▶ **Task goal**: Your answer must be every line of the data that contains "emailRecibido".

▶ **Records**:
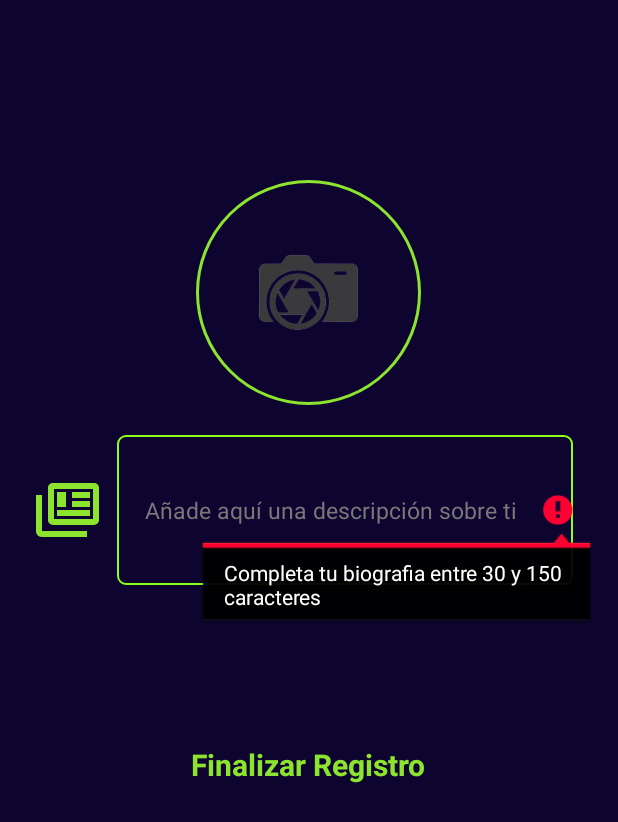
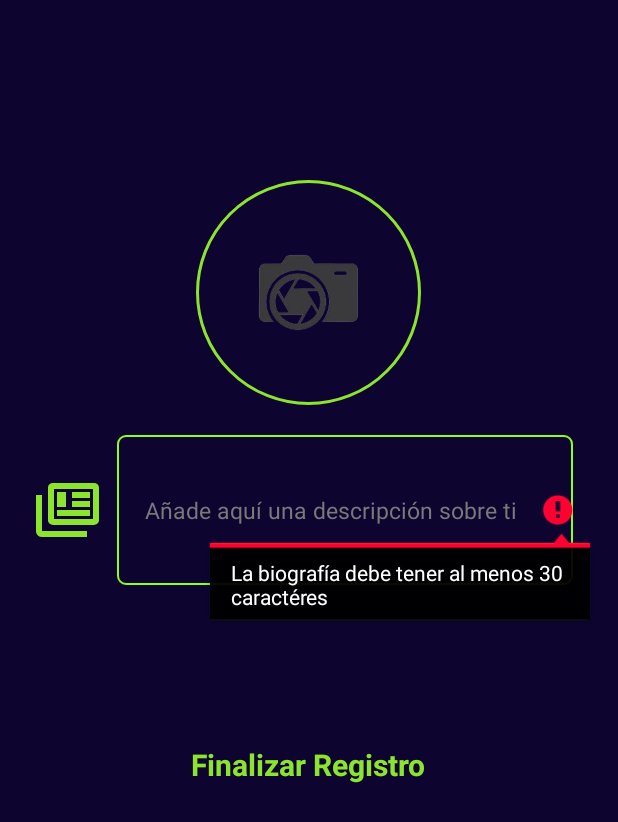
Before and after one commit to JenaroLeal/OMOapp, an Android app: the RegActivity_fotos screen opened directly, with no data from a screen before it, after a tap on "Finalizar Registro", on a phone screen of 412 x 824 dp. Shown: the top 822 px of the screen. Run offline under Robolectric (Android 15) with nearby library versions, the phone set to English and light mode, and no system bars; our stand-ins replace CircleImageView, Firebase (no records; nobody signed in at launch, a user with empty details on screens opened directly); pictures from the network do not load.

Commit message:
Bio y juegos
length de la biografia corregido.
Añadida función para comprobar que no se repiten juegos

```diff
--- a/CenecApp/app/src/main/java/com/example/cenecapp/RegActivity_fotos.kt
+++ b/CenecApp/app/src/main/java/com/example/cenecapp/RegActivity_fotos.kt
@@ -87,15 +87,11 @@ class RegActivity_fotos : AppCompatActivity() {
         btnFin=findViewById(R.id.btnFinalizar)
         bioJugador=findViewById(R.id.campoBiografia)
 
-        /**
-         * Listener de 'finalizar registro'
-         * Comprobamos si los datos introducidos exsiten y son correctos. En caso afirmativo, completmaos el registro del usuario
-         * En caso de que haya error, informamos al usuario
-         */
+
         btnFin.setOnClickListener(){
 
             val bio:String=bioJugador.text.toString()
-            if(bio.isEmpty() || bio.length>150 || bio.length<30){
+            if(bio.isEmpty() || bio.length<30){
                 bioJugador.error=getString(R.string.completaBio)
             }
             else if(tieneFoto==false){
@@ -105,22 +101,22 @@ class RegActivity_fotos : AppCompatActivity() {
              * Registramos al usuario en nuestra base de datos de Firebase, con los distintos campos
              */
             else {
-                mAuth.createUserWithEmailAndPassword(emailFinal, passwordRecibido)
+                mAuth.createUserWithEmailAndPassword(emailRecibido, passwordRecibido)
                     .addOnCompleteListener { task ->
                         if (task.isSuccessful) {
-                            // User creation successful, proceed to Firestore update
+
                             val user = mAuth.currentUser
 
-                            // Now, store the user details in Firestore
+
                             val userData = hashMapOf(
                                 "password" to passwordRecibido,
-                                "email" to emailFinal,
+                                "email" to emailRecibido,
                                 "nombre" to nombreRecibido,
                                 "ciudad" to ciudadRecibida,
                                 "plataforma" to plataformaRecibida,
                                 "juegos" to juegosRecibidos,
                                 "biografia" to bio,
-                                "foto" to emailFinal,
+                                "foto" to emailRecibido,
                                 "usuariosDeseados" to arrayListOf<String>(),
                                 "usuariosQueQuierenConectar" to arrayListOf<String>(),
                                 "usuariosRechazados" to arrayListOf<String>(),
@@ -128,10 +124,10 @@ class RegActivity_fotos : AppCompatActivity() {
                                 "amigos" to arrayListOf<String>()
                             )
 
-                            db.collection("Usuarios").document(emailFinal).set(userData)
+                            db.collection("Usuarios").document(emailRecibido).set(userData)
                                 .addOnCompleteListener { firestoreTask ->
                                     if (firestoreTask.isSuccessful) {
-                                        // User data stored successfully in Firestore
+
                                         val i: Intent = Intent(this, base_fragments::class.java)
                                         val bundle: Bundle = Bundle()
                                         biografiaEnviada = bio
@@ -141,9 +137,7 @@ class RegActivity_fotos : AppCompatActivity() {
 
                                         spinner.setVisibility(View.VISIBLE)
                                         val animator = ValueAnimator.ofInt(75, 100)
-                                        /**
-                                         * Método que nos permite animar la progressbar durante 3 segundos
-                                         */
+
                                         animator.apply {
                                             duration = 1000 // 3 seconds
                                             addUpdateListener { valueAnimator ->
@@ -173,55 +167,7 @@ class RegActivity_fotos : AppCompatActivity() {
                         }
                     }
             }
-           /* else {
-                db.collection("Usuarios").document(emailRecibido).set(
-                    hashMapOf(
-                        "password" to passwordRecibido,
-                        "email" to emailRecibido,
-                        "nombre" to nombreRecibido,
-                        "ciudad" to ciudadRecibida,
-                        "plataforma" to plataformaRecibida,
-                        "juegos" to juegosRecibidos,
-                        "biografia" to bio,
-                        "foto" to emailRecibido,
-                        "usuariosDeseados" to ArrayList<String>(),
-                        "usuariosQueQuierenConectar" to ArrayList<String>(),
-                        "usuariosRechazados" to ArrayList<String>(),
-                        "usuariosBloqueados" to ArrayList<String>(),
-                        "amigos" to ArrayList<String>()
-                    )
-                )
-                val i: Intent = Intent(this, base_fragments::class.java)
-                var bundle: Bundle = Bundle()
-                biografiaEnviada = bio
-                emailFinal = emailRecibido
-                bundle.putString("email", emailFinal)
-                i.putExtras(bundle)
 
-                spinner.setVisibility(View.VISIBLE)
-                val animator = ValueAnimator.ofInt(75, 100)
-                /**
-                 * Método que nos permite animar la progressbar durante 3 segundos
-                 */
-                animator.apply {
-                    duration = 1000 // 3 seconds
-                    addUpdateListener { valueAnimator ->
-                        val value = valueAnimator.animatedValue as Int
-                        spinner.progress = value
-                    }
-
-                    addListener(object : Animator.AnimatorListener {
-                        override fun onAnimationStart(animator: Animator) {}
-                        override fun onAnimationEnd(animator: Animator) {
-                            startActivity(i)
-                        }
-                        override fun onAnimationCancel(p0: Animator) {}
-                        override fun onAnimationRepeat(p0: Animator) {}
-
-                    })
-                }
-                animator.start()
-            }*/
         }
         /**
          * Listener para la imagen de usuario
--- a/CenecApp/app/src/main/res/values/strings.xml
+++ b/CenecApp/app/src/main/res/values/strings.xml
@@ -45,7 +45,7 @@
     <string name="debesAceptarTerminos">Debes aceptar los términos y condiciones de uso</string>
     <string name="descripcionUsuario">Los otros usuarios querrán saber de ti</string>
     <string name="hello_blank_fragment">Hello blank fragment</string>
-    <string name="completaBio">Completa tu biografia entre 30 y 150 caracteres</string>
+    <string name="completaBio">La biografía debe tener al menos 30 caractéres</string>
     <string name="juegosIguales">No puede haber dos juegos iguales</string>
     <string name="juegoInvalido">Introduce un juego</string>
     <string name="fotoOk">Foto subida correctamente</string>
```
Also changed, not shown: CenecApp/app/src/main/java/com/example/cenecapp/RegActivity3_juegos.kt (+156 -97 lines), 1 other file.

▶ **Task output**:
+                mAuth.createUserWithEmailAndPassword(emailRecibido, passwordRecibido)
+                                "email" to emailRecibido,
+                                "foto" to emailRecibido,
+                            db.collection("Usuarios").document(emailRecibido).set(userData)
-                db.collection("Usuarios").document(emailRecibido).set(
-                        "email" to emailRecibido,
-                        "foto" to emailRecibido,
-                emailFinal = emailRecibido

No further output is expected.